India's ruling Bharatiya Janata Party (BJP) has managed to retain its hold on Prime Minister Narendra Modi's home state of Gujarat, despite a closely-fought contest and spirited campaign by the opposition Congress party.
Prime Minister Modi's BJP emerged victorious Monday in two state elections, in the premier's home state of Gujarat as well as the northern state of Himachal Pradesh, allowing the party to further consolidate political power in the South Asian nation.
In the crucial Gujarat state, the BJP has crossed the 92 seats it needs for a majority in the 182-member assembly. This result will return the BJP to power for a sixth consecutive term in the western state, but slash its majority from 115 seats in the last election.
A loss here would have been a major embarrassment for both Modi and the BJP, which has ruled the state in western India for two decades, with Modi himself as leader for 10 years until he became prime minister in 2014. Modi was the main campaigner for the BJP in the state, holding more than three dozen meetings and campaigning on economic development and Hindu nationalism to woo voters.
Modi's star power
"The prime minister played on Gujarati pride and played the son of the soil card to garner votes.
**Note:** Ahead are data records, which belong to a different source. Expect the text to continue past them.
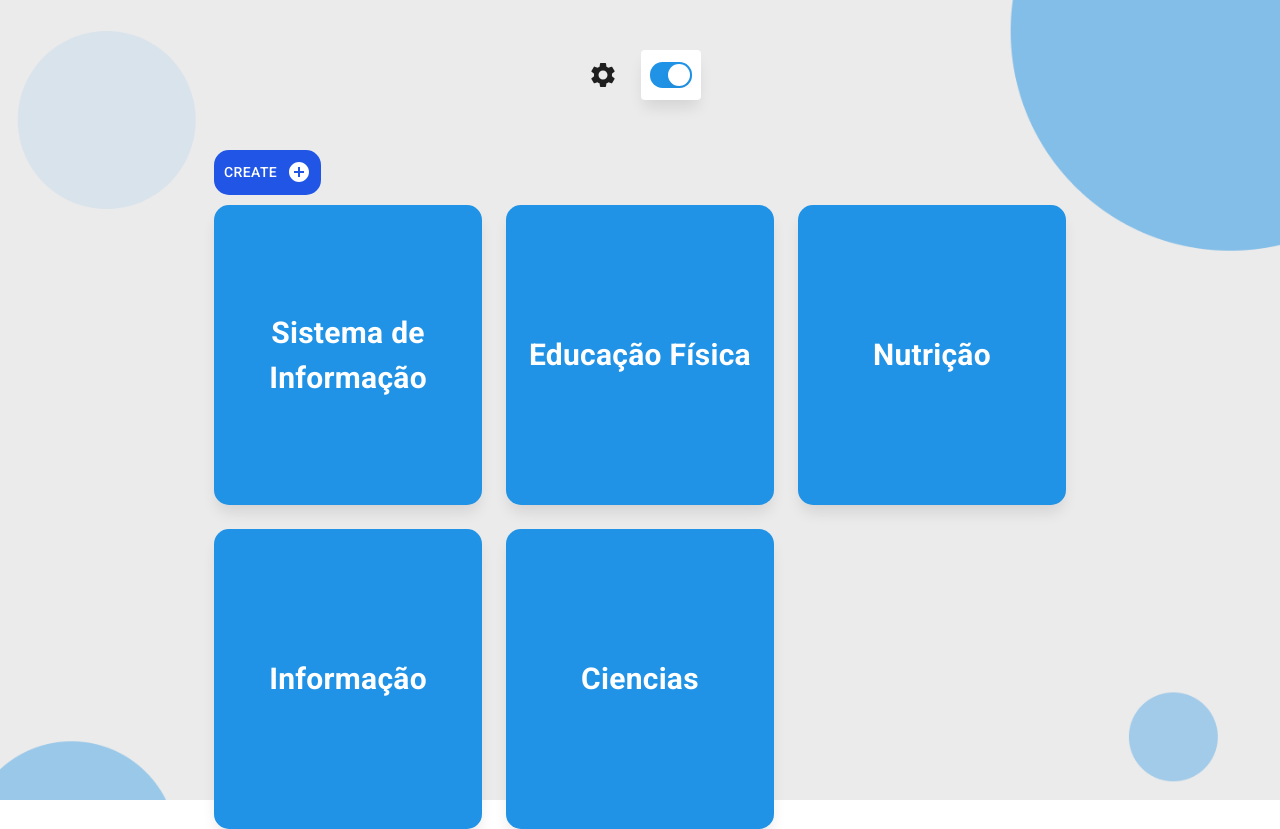
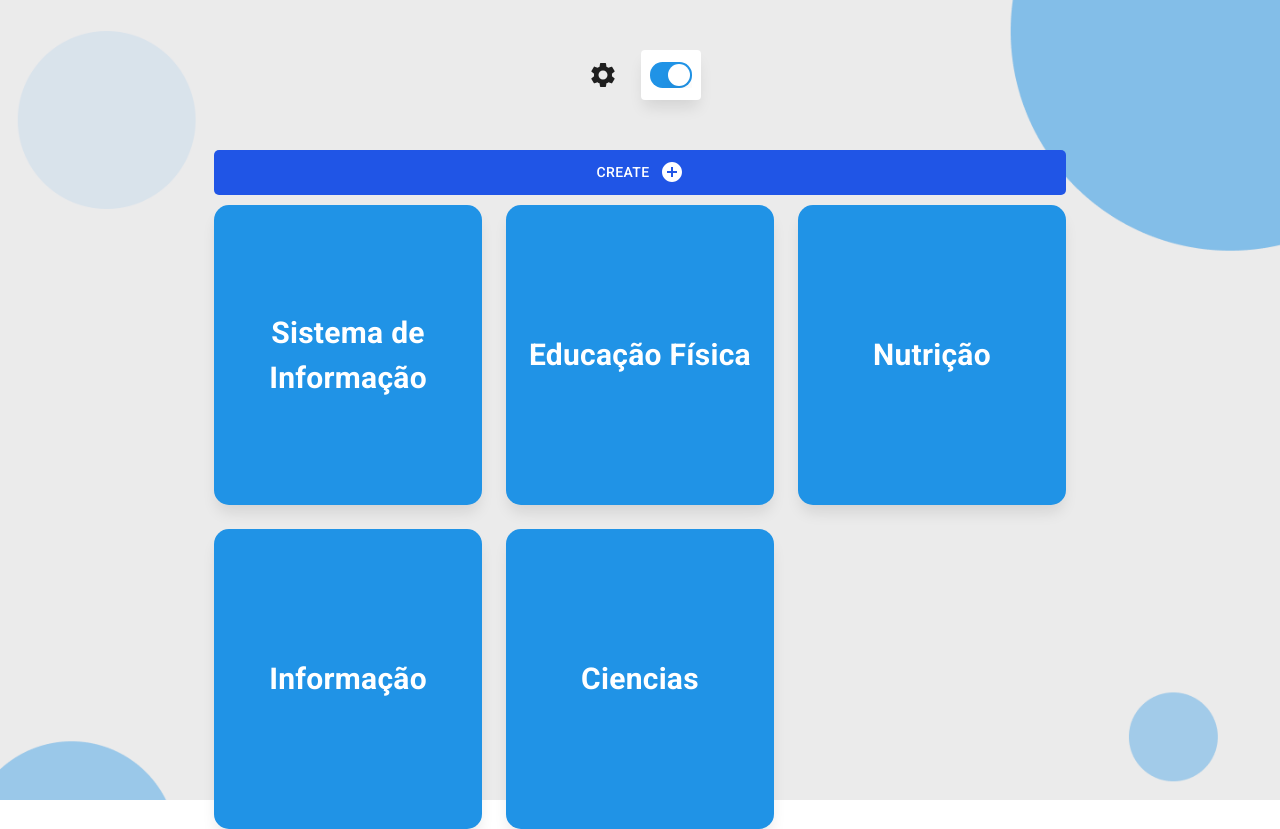
Before and after one commit to daviBorges2003/React-Project, a React (Create React App) app: page / in a window 1280 px wide. Built offline with nearby package versions, Linux system fonts and the light colour scheme; data requests are answered from the project's data file.

Commit message:
Components Changes

```diff
--- a/src/components/moleculas/Buttons/ButtonsPadrao.jsx
+++ b/src/components/moleculas/Buttons/ButtonsPadrao.jsx
@@ -3,9 +3,10 @@ import { styled } from '@mui/material/styles';
 import React from 'react';
 
 const CustomButtons = styled(Button)(({ theme }) => ({
+  width: '100%',
   padding: '10px',
   marginBottom: '10px',
-  borderRadius: '15px',
+  borderRadius: '5px',
   backgroundColor: theme.palette.primary.main,
   color: theme.palette.primary.contrastText,
   display: 'flex',
@@ -16,8 +17,8 @@ const CustomButtons = styled(Button)(({ theme }) => ({
   },
 }));
 
-function ButtonsPadrao({ children }) {
-  return <CustomButtons>{children}</CustomButtons>;
+function ButtonsPadrao({ children, click }) {
+  return <CustomButtons onClick={click}>{children}</CustomButtons>;
 }
 
 export default ButtonsPadrao;
```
Take him away from the equation and the Congress could have well formed the government," Yogendra Yadav, a psephologist, told DW.
Modi's star power was undiminished at BJP headquarters in New Delhi, where supporters danced, threw rose petals and chanted "Long live Modi!" as the results trickled in. The BJP has also secured a majority of seats in the Himachal Pradesh assembly, thus evicting the Congress from power in this northern Himalayan region.
Modi thanked voters in both states for backing his party in the polls. "I bow to the people of Gujarat and Himachal Pradesh for their affection and trust in BJP," Modi posted on his official Twitter account, using the initials of his Bharatiya Janata Party. "I assure them that we will leave no stone unturned in furthering the development journey of these states and serve the people tirelessly."
"The winner takes it all. It is an affirmation of our pro-people polices and good governance of the BJP. That is what matters," said India's Information and Broadcasting Minister Smriti Irani.
"It is a victory of political performance over the caste-based politics of the Congress party," BJP President Amit Shah said.
A worthy opponent?
The main opposition Congress, meanwhile, has conceded victory to the BJP.
The party's newly elected president, Rahul Gandhi, tweeted, "The Congress party accepts the verdict of the people and congratulates the new governments in both states. I thank the people of Gujarat and Himachal with all my heart for the love they showed me."
The Congress party recently elected 47-year-old Rahul Gandhi unopposed as its new leader to replace his mother Sonia Gandhi. The Gujarat election was the first real test for the heir to India's most famous political dynasty. The election was bitterly fought, with campaigning marked by sharp verbal duels.
"This election result is a promo for the upcoming assembly elections next year and the real thing which is the 2019 general elections. The script is set now and there is fire in the belly," Congress spokesperson Tom Vadakkan told DW.
"This election shows that Rahul Gandhi is a worthy opponent and able to match Modi. It's a psychological boost for the party and they (BJP) have to be scared, not us," said Congress leader Priyanka Chaturvedi.
The Congress party recently elected 47-year-old Rahul Gandhi (L) unopposed as its new leader to replace his mother Sonia Gandhi (R)
But Congress, which has ruled India for much of its history, now holds just four states in the world's largest democracy of 1.25 billion people. The party has steadily lost ground since the BJP swept to power in national elections in 2014.
"The (BJP) have certainly lost a lot of ground (in Gujarat), but Congress should have actually won this election, given the anger in the state against the BJP," political commentator Manisha Priyam was quoted by AFP news agency as saying.
Some experts had forecast a backlash against Modi over unpopular economic reforms that hit businesses hard, including a controversial ban on higher-value banknotes that came to be known as "demonetization,” and the botched introduction of a national goods and services tax.
"The Congress has to introspect. The era of the 1980s is over and the party must realize thatcaste politics will not work. Prime Minister Modi doesn't make false promises. Congress has failed in their attempt to divide society. This is a 'New India,'" BJP minister Prakash Javdekar told DW.
Notwithstanding the electoral losses, the big question is how effective a leader of the Congress party Rahul Gandhi will be. It will be crucial for the electoral fortunes of the party next year, when a series of important state elections are scheduled to be held. This will be then followed by the general elections scheduled in 2019.
"I can say that the Gujarat verdict is a recognition of Rahul Gandhi's personal political capital and though he might not have pulled it off, it gives him and his party supporters belief that the BJP is not invincible," political analyst Shyam Parekh told DW.